[Web interface edit records]
++++
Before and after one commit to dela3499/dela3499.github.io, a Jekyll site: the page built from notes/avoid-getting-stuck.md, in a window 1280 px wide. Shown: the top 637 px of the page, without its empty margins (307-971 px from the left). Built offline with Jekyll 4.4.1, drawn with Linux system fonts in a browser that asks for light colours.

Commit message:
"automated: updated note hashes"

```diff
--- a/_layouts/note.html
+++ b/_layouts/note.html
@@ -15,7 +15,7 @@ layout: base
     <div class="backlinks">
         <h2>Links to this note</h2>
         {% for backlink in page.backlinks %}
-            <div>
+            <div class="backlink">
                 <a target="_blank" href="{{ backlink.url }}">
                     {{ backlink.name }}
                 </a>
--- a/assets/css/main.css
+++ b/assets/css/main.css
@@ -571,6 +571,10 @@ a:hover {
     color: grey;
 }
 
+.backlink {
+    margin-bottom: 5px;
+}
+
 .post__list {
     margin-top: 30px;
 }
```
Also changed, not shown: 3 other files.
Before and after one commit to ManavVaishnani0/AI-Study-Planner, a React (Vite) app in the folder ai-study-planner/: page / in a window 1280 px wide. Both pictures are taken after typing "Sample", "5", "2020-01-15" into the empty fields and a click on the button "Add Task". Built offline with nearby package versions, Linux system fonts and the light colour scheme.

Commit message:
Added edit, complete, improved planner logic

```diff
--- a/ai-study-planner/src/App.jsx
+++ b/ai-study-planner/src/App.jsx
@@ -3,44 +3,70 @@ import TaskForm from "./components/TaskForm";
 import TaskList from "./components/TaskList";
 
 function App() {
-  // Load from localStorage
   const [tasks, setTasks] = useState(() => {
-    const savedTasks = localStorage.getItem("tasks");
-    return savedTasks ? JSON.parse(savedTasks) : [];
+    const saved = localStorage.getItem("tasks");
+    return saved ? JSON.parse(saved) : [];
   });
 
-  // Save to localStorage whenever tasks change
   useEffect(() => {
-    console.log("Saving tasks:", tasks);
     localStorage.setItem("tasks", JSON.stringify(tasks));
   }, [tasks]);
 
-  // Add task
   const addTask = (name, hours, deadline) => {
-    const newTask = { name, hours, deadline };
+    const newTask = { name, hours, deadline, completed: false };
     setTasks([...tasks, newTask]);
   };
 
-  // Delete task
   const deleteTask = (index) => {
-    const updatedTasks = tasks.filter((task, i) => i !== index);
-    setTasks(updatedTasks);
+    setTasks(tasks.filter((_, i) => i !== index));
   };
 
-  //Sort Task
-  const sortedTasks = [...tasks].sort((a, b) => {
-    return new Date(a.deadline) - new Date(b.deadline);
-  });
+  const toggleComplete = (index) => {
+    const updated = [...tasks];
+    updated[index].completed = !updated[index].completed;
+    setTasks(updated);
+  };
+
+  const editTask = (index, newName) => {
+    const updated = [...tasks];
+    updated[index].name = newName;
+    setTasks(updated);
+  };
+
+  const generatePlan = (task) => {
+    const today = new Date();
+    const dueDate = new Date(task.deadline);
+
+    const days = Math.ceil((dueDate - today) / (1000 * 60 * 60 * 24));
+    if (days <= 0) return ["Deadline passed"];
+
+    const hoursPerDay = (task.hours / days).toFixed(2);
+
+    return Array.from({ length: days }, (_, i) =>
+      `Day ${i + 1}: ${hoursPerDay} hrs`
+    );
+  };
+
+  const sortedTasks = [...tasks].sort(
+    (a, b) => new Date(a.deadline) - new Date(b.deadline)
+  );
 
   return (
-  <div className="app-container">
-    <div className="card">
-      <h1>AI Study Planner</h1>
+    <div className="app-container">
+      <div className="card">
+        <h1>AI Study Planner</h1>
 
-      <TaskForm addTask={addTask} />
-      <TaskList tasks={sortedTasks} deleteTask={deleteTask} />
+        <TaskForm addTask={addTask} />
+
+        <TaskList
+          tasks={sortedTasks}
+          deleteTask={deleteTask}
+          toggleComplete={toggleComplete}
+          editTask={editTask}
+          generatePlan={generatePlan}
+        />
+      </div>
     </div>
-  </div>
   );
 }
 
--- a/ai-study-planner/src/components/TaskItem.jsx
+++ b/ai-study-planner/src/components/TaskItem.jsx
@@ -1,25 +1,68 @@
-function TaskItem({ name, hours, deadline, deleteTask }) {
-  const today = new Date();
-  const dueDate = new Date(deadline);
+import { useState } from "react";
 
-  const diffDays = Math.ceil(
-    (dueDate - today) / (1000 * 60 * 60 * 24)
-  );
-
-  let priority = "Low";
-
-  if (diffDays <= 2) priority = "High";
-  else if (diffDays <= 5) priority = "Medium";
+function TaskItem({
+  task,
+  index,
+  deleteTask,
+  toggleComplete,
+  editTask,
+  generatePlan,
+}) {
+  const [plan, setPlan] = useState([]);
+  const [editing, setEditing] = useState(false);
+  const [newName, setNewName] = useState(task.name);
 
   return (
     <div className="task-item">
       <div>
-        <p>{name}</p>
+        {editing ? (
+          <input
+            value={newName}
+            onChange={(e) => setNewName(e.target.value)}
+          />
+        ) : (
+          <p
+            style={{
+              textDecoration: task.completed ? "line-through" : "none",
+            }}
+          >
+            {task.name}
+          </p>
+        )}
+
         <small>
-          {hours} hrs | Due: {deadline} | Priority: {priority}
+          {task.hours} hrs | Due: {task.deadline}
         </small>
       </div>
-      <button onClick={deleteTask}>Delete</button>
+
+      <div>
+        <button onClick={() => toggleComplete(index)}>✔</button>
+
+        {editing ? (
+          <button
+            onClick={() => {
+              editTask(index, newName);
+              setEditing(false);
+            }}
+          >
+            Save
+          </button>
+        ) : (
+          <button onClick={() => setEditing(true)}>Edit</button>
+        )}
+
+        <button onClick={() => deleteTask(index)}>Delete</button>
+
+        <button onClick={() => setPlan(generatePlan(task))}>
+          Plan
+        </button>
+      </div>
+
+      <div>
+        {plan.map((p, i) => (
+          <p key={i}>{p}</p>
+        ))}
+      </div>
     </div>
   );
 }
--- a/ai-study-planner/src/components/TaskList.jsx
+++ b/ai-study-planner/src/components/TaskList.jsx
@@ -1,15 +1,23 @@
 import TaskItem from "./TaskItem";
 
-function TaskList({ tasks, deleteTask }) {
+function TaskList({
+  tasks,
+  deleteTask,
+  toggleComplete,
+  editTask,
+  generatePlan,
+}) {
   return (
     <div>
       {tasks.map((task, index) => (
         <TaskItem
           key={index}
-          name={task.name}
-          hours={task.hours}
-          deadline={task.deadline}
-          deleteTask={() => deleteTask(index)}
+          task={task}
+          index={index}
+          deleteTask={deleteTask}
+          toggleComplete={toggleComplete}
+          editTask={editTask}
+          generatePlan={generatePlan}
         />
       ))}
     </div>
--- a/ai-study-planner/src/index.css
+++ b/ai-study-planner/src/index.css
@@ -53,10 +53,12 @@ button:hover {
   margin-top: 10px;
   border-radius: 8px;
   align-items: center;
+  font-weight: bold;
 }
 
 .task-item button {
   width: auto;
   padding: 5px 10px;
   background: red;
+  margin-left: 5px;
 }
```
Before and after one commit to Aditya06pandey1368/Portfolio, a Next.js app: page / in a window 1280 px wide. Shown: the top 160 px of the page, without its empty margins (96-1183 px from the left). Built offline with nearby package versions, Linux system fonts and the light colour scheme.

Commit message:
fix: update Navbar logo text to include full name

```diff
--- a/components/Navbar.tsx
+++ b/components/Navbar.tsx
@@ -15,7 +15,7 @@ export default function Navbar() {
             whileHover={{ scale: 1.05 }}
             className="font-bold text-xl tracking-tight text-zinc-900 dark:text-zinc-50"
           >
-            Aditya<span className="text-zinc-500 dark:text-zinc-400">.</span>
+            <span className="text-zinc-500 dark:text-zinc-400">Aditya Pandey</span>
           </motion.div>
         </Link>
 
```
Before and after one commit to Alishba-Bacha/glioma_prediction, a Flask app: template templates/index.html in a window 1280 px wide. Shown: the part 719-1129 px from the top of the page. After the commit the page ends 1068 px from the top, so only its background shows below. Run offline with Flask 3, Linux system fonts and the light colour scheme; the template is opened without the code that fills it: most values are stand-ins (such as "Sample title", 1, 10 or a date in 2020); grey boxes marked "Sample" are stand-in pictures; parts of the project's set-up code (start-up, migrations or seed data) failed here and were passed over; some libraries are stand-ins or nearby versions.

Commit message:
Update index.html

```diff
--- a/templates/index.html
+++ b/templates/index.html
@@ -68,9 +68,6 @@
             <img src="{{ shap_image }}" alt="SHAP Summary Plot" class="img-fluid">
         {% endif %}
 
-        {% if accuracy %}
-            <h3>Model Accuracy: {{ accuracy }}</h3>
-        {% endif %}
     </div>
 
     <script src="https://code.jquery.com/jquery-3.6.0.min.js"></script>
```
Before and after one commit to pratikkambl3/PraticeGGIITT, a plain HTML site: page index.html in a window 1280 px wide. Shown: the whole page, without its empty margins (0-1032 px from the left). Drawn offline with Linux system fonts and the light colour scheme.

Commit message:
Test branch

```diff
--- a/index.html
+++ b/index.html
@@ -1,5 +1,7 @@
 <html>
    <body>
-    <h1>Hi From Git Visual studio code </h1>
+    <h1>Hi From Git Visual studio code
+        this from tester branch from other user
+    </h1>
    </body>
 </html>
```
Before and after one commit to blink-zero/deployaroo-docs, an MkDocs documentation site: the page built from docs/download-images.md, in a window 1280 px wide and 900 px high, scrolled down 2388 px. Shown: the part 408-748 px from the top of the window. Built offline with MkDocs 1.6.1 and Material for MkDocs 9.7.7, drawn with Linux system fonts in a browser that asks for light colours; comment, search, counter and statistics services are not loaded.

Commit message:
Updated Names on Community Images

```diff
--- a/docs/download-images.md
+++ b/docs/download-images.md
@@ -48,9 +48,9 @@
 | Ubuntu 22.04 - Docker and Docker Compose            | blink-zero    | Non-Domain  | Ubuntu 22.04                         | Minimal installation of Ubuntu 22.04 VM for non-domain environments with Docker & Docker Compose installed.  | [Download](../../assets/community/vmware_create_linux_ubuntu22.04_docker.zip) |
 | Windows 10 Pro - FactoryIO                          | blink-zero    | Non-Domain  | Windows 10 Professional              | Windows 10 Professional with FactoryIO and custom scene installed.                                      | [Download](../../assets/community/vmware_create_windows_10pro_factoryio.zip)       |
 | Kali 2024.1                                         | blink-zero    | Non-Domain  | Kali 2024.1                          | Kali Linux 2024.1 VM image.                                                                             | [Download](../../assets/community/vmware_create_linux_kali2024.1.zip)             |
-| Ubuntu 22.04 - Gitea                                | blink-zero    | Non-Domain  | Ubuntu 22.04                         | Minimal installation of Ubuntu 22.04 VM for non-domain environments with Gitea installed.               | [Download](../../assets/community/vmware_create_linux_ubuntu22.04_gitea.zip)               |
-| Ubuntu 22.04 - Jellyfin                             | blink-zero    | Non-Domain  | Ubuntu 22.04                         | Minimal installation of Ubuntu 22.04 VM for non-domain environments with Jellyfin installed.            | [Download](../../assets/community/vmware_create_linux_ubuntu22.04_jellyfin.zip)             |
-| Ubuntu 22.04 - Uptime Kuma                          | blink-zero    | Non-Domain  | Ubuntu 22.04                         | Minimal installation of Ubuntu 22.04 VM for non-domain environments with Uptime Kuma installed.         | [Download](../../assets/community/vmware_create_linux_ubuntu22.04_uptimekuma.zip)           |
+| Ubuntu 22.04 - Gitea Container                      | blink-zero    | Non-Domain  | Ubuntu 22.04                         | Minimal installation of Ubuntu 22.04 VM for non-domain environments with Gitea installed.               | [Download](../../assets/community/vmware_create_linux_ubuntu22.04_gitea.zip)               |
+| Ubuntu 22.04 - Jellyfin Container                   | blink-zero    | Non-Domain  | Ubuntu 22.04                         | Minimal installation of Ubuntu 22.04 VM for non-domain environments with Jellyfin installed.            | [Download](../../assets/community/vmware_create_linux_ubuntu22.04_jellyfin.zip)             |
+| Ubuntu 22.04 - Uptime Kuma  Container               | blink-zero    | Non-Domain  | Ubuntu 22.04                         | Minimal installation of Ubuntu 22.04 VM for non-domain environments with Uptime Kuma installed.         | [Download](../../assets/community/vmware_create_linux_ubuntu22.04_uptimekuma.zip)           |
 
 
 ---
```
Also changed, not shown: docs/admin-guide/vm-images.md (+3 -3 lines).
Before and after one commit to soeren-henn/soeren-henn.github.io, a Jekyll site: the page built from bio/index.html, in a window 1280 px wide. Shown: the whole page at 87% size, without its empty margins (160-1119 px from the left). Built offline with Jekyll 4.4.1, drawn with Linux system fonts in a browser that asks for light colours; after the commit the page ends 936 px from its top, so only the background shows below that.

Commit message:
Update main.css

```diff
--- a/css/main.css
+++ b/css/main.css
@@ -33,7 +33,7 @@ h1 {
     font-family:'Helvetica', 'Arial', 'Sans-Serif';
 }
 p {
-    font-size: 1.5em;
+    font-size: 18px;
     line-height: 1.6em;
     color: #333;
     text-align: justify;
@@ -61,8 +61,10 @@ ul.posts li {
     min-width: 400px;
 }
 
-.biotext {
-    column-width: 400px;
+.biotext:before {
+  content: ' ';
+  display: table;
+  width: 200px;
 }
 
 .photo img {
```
++++
[Brief] Say how many lines of the records include the string "button"; the number alone is enough.

[Expected output] 11